Collected data
☆ ☆ ☆ ☆ ☆ ☆ ☆

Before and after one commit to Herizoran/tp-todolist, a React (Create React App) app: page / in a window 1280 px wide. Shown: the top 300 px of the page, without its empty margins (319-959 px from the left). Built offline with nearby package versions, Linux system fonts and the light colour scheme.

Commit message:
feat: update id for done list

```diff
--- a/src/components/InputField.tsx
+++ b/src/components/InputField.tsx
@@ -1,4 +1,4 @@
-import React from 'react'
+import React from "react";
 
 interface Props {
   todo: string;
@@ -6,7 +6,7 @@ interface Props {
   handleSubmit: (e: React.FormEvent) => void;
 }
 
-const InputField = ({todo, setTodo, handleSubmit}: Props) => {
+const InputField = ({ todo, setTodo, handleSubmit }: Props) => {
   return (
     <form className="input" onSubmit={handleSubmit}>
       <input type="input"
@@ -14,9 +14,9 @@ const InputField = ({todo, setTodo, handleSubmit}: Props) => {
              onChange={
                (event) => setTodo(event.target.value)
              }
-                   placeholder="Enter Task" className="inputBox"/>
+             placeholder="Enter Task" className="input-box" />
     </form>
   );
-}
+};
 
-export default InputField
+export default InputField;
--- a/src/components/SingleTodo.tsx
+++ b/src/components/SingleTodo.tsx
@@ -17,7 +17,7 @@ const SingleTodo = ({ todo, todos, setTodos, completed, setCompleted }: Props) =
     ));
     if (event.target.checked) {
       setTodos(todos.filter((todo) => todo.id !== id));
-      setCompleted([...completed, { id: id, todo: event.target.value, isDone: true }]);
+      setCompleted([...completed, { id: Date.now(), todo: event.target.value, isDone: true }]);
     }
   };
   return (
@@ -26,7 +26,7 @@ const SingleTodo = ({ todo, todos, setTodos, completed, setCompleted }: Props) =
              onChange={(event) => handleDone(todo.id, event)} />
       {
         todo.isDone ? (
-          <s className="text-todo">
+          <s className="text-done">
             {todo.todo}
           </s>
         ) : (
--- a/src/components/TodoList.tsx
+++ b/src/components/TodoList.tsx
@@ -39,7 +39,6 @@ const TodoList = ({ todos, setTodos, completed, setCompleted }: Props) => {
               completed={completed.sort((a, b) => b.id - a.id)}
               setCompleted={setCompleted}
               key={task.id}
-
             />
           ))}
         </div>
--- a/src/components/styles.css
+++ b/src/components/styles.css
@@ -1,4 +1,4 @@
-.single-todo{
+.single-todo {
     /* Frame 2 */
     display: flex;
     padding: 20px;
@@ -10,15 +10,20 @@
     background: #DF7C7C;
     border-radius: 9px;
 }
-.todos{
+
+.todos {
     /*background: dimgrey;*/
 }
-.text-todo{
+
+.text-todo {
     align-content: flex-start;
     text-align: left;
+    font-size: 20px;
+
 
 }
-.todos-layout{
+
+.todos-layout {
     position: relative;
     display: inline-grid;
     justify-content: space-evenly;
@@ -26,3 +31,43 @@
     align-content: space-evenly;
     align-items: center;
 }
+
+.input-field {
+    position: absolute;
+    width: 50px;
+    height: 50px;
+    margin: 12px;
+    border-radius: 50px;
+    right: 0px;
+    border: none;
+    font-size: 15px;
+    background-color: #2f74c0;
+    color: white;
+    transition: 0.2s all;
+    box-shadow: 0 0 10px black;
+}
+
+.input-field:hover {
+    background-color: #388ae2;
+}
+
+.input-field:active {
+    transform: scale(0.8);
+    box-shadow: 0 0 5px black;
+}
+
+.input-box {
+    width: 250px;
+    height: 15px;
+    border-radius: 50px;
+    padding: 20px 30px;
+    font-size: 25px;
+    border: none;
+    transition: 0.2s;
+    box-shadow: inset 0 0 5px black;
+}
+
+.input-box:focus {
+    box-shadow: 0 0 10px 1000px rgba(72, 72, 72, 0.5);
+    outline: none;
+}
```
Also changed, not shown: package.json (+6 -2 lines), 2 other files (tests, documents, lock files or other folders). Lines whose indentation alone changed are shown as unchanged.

☆ ☆ ☆ ☆ ☆ ☆ ☆

- _Your assignment_:
Only an exact retyping of the full data will do.

- _Result of the task_:
Before and after one commit to Herizoran/tp-todolist, a React (Create React App) app: page / in a window 1280 px wide. Shown: the top 300 px of the page, without its empty margins (319-959 px from the left). Built offline with nearby package versions, Linux system fonts and the light colour scheme.

Commit message:
feat: update id for done list

```diff
--- a/src/components/InputField.tsx
+++ b/src/components/InputField.tsx
@@ -1,4 +1,4 @@
-import React from 'react'
+import React from "react";
 
 interface Props {
   todo: string;
@@ -6,7 +6,7 @@ interface Props {
   handleSubmit: (e: React.FormEvent) => void;
 }
 
-const InputField = ({todo, setTodo, handleSubmit}: Props) => {
+const InputField = ({ todo, setTodo, handleSubmit }: Props) => {
   return (
     <form className="input" onSubmit={handleSubmit}>
       <input type="input"
@@ -14,9 +14,9 @@ const InputField = ({todo, setTodo, handleSubmit}: Props) => {
              onChange={
                (event) => setTodo(event.target.value)
              }
-                   placeholder="Enter Task" className="inputBox"/>
+             placeholder="Enter Task" className="input-box" />
     </form>
   );
-}
+};
 
-export default InputField
+export default InputField;
--- a/src/components/SingleTodo.tsx
+++ b/src/components/SingleTodo.tsx
@@ -17,7 +17,7 @@ const SingleTodo = ({ todo, todos, setTodos, completed, setCompleted }: Props) =
     ));
     if (event.target.checked) {
       setTodos(todos.filter((todo) => todo.id !== id));
-      setCompleted([...completed, { id: id, todo: event.target.value, isDone: true }]);
+      setCompleted([...completed, { id: Date.now(), todo: event.target.value, isDone: true }]);
     }
   };
   return (
@@ -26,7 +26,7 @@ const SingleTodo = ({ todo, todos, setTodos, completed, setCompleted }: Props) =
              onChange={(event) => handleDone(todo.id, event)} />
       {
         todo.isDone ? (
-          <s className="text-todo">
+          <s className="text-done">
             {todo.todo}
           </s>
         ) : (
--- a/src/components/TodoList.tsx
+++ b/src/components/TodoList.tsx
@@ -39,7 +39,6 @@ const TodoList = ({ todos, setTodos, completed, setCompleted }: Props) => {
               completed={completed.sort((a, b) => b.id - a.id)}
               setCompleted={setCompleted}
               key={task.id}
-
             />
           ))}
         </div>
--- a/src/components/styles.css
+++ b/src/components/styles.css
@@ -1,4 +1,4 @@
-.single-todo{
+.single-todo {
     /* Frame 2 */
     display: flex;
     padding: 20px;
@@ -10,15 +10,20 @@
     background: #DF7C7C;
     border-radius: 9px;
 }
-.todos{
+
+.todos {
     /*background: dimgrey;*/
 }
-.text-todo{
+
+.text-todo {
     align-content: flex-start;
     text-align: left;
+    font-size: 20px;
+
 
 }
-.todos-layout{
+
+.todos-layout {
     position: relative;
     display: inline-grid;
     justify-content: space-evenly;
@@ -26,3 +31,43 @@
     align-content: space-evenly;
     align-items: center;
 }
+
+.input-field {
+    position: absolute;
+    width: 50px;
+    height: 50px;
+    margin: 12px;
+    border-radius: 50px;
+    right: 0px;
+    border: none;
+    font-size: 15px;
+    background-color: #2f74c0;
+    color: white;
+    transition: 0.2s all;
+    box-shadow: 0 0 10px black;
+}
+
+.input-field:hover {
+    background-color: #388ae2;
+}
+
+.input-field:active {
+    transform: scale(0.8);
+    box-shadow: 0 0 5px black;
+}
+
+.input-box {
+    width: 250px;
+    height: 15px;
+    border-radius: 50px;
+    padding: 20px 30px;
+    font-size: 25px;
+    border: none;
+    transition: 0.2s;
+    box-shadow: inset 0 0 5px black;
+}
+
+.input-box:focus {
+    box-shadow: 0 0 10px 1000px rgba(72, 72, 72, 0.5);
+    outline: none;
+}
```
Also changed, not shown: package.json (+6 -2 lines), 2 other files (tests, documents, lock files or other folders). Lines whose indentation alone changed are shown as unchanged.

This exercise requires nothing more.